Every line below that carries the word "empty" needs to be copied.

=== Data under study ===

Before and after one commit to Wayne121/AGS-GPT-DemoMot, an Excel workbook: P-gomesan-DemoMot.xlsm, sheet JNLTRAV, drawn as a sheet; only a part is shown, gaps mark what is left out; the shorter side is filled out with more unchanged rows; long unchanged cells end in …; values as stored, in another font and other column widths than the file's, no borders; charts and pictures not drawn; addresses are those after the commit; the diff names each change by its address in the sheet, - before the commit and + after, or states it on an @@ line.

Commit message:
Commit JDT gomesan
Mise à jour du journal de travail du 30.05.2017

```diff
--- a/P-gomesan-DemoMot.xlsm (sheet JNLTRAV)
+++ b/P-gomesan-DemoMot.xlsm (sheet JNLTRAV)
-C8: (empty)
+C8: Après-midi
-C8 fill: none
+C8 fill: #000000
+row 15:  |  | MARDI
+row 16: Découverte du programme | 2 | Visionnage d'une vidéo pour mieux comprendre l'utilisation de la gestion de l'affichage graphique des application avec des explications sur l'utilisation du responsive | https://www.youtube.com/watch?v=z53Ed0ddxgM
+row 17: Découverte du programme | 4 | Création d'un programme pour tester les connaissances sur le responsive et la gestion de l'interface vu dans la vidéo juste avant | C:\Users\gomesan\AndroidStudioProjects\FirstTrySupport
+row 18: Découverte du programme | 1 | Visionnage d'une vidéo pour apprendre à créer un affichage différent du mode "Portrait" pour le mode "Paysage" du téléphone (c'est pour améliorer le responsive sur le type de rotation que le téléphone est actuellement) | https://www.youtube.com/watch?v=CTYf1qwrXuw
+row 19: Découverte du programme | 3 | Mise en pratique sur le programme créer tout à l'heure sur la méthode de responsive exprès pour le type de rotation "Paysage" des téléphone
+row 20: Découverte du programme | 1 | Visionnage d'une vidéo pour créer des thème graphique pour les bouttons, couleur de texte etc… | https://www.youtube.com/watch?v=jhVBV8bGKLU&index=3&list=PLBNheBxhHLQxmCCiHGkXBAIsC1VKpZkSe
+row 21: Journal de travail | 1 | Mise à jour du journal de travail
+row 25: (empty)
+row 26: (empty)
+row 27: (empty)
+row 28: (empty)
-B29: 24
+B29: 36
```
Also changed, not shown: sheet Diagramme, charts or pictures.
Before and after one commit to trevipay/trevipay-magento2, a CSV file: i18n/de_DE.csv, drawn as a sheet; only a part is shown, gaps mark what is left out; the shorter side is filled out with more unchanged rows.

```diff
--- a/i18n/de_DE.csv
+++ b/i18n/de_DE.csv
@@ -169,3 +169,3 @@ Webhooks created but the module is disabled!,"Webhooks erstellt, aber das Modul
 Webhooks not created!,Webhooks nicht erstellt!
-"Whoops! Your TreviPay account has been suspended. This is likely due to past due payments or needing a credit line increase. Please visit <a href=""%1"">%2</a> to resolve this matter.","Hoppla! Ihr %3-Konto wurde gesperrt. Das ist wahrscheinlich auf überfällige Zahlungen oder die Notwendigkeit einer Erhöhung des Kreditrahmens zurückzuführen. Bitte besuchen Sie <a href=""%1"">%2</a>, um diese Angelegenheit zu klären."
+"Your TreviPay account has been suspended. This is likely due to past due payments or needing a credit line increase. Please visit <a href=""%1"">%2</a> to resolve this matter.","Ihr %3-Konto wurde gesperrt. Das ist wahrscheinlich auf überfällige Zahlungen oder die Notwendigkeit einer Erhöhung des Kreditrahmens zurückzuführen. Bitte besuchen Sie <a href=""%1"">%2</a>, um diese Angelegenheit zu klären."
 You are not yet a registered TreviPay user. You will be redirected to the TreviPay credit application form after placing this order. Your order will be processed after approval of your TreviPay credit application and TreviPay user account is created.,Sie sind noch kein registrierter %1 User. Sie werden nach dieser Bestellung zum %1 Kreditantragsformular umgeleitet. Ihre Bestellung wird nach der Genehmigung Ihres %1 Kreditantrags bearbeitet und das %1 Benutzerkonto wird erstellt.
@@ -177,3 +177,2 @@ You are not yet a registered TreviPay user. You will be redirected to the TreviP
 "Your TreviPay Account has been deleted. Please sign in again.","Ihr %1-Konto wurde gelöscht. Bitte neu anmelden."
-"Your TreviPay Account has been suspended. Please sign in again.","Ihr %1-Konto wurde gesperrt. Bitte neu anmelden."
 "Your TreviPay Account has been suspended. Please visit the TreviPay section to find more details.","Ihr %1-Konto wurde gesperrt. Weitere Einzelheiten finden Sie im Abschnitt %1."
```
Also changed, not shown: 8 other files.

===

▶ [Expected output]
-C8: (empty)
+row 25: (empty)
+row 26: (empty)
+row 27: (empty)
+row 28: (empty)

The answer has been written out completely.